Our patient has been treated with multiple medications, including SSRIs, mood stabilizers, and antipsychotics, with persistence of relapse and remission. The patient also uses cannabis as a means of anxiety relief. The use of cannabis and cannabinoids to treat anxiety and other medical conditions has been increasing.4,5 Preclinical studies have shown that tetrahydrocannabinol (THC), the primary psychoactive component of cannabis, can relieve anxiety at low doses; however, higher doses of THC can actually increase anxiety.4 Studies of cannabidiol (CBD), another component of cannabis, have also shown a reduction in anxiety.4 Some of the psychiatric conditions studied include generalized anxiety disorder, panic disorder, depression, posttraumatic stress disorder, and OCD.6 Findings show that CBD may reduce anxiety by interacting with receptors that process fear reactions and anxiety.4,5

The frequency of the patient’s self-induced vomiting episodes improved after she began using cannabis. According to the patient’s mother, she is now able to go 2 to 3 months without hospitalization, whereas she previously had been admitted to the hospital multiple times per month. Although, her symptoms have not completely abated, she has experienced a decrease in the frequency and severity of symptoms, leading to a decreased need for inpatient care and improvement in quality of life.


Our patient developed a compulsion to self-induce vomiting as a maladaptive compensatory mechanism in response to multiple health problems and stressful life situations. She suffers acute anxiety episodes in reaction to both positive and negative life events as well as in the absence of any trigger. The compulsion to self-induce vomiting is triggered by her anxiety symptoms. Cannabis has been helping to improve the patient’s symptoms of compulsive self-induced vomiting and anxiety. She has experienced a decrease in the frequency and severity of symptoms leading to fewer hospitalizations with remissions lasting 2 to 3 months or longer. Further research into the use of cannabis as anxiety treatment may be worth pursuing if it can help patients achieve improvement of their anxiety symptoms.

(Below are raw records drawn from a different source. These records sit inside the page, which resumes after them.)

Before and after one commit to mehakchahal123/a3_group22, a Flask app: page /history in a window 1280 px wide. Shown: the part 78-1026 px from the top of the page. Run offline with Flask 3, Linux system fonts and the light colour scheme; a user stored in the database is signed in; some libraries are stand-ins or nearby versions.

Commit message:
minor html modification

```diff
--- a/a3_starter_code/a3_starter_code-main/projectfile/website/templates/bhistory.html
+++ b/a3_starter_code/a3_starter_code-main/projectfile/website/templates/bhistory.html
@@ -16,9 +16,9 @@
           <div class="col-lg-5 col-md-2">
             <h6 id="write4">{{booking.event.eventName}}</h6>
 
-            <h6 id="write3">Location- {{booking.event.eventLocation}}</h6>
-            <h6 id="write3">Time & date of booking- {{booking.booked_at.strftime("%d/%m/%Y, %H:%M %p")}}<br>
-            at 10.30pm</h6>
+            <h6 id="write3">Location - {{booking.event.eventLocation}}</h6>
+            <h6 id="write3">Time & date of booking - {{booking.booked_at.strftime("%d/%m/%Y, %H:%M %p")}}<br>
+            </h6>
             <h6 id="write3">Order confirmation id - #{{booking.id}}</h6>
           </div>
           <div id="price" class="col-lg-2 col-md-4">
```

  1. American Psychiatric Association. Diagnostic and Statistical Manual of Mental Disorders. 5th ed. American Psychiatric Association; 2013.
  2. Forney KJ, Buchman-Schmitt JM, Keel PK, Frank GKW. The medical complications associated with purging. Int J Eat Disord. 2016;49(3):249-259. doi:10.1002/eat.22504
  3. Kirkcaldy RD, Kim TJ, Carney CP. A somatoform variant of obsessive-compulsive disorder: a case report of OCD presenting with persistent vomiting. Prim Care Companion J Clin Psychiatry. 2004;6(5):195-198. doi:10.4088/pcc.v06n0503
  4. Fernández-Ruiz J, Galve-Roperh I, Sagredo O, Guzmán M. Possible therapeutic applications of cannabis in the neuropsychopharmacology field. Eur Neuropsychopharmacol. 2020;36:217-234. doi:10.1016/j.euroneuro.2020.01.013
  5. Blessing EM, Steenkamp MM, Manzanares J, Marmar CR. Cannabidiol as a potential treatment for anxiety disorders. Neurotherapeutics. 2015;12(4):825-836. doi:10.1007/s13311-015-0387-1
  6. Bergamaschi MM, Queiroz RHC, Chagas MHN, et al. Cannabidiol reduces the anxiety induced by simulated public speaking in treatment-naïve social phobia patients. Neuropsychopharmacology. 2011;36(6):1219-1226. doi:10.1038/npp.2011.6